In the realm of multichannel customer communications, email is still king. It’s the easiest to send, it’s inexpensive and it’s the channel on which most marketers rely to connect with all kinds of customers. Email marketing is ingrained and inexpensive, but as a result, many marketers abuse it, defaulting to a routine batch-and-blast approach. In 2015 alone, U.S. online users received 3.7 trillion emails. Today’s email practices fail loyal customers because they treat everyone the same way and struggle to deliver basic relevance.
Over-emailing is a persistent problem, and marketers face cultural inertia trying to get over the notion that if they email enough, the customer will eventually take action. One incremental email for a thousand customers may only cost you a single dollar, but the emotional value given up from an annoyed customer will cost you in future purchases and in investment needed to rebuild a loyal customer relationship from scratch. In essence, the long-term investment in building a relationship with loyal customers is compromised because of a short-sighted push for conversion.
Marketers can’t afford to alienate loyal customers. After all, those customers are the ones who want to engage with you in the first place. According to Forrester’s Consumer Technographics data, 58% of loyalty program members subscribe to a brand’s email list, compared with just 28% of consumers overall. It’s time for a reboot.
To start, marketers must improve and enhance the relationship they have with their loyal customers by providing contextual communications. The cadence and content of branded emails should be adjusted based on customer needs. Test-and-learn tactics can reveal when and how customers engage with email. From there, customer journey analytics can reveal a wider range of next-best actions that can prolong the relationship. Your loyal customer base wants more than a transactional relationship; the value exchange your brand has calls for you to measure success beyond click-through, opens and conversions. These metrics should be triangulated with customer lifetime value to better help predict potential customer value.
Once you’ve tweaked your email approach for loyal customers, you must build the content and communication tactics that will push your email marketing to the next level of maturity. To move the needle on loyal relationships, send emails that:
Promote sharing. Your loyal customers are more willing than most to advocate on your behalf. Take advantage of that by making it easy for the customer to share content to public communities or privately to friends and family.

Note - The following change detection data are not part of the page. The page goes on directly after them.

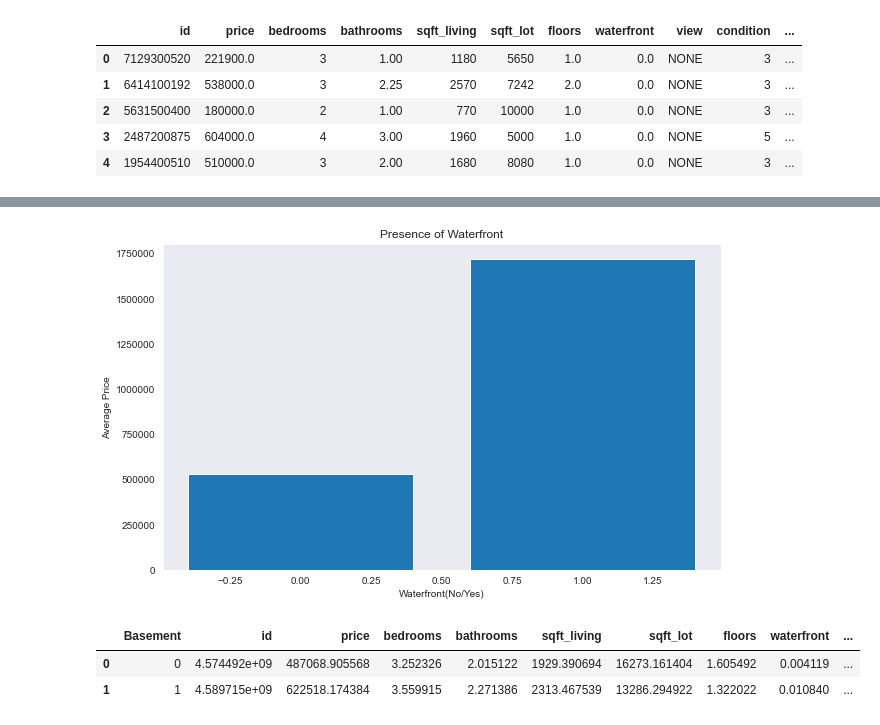
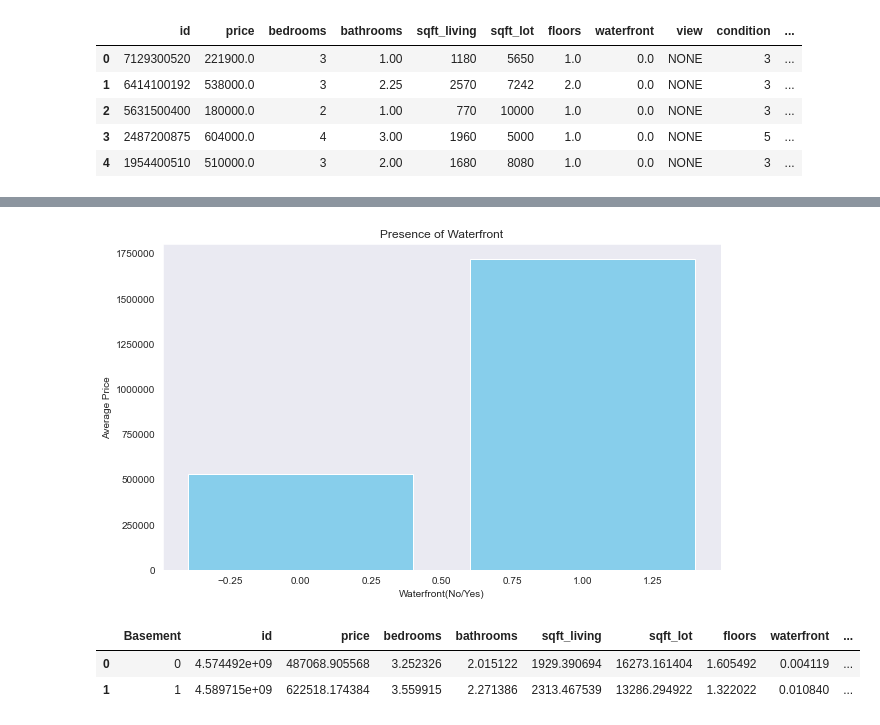
Before and after one commit to kangjw1208/King-Country-Real-Estate, a Jupyter notebook: Final-Copy-DB-vis.ipynb, the cells around one changed output, grey strips where cells are left out. Cells and saved outputs as stored; diff of their text form; code cells hidden in the pictures.

```diff
--- a/Final-Copy-DB-vis.ipynb
+++ b/Final-Copy-DB-vis.ipynb
@@ -690,14 +690,14 @@ wtr_df = housing_ols.groupby(by = 'waterfront').mean().reset_index()
 # %%
 wtr_fig, ax = plt.subplots(figsize=(10,6))
 sns.set_style("dark")
 
-plt.bar(wtr_df['waterfront'], wtr_df['price'])
+plt.bar(wtr_df['waterfront'], wtr_df['price'], color = 'skyblue')
 plt.xlabel('Waterfront(No/Yes)')
 plt.ylabel('Average Price')
 plt.title('Presence of Waterfront')
 ax.ticklabel_format(style='plain', axis = 'y');
 # %% [output]
-[figure, old version]
+[figure, new version]
 # %%
 base_df = housing_ols.groupby(by = 'Basement').mean().reset_index()
 base_df
```
Also changed, not shown: parts of 6 cells of this notebook, 1 other file.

Compel the user to open. Most people spend only a fraction of a second deciding whether to open, ignore or delete a message, so the subject line must provide a reason for the user to open the message. Rather than describing the content of the email, focus on emphasizing the value of the email to the reader. For instance, a telecommunications email might ask customers whether they’re getting the most out of their plan in the subject line and provide a dynamic, video-based answer to that question in the body of the email.
Seek feedback in the body of the email. Customer feedback is a powerful tool that helps optimize the cadence, tone and content of future communications. Start soliciting feedback within the body of the email about content, frequency or even satisfaction with a recent purchase. For instance, a simple thumbs-up or thumbs-down question about the relevance of a particular email notification can remind your customer that you care and help you gather invaluable feedback about the relevance of your content.
Sending low-quality emails may not cost you much, but the spike in unsubscribes will. Your loyal customers raised their hands and gave you their email addresses; don’t squander that opportunity – take advantage of it with the steps outlined above.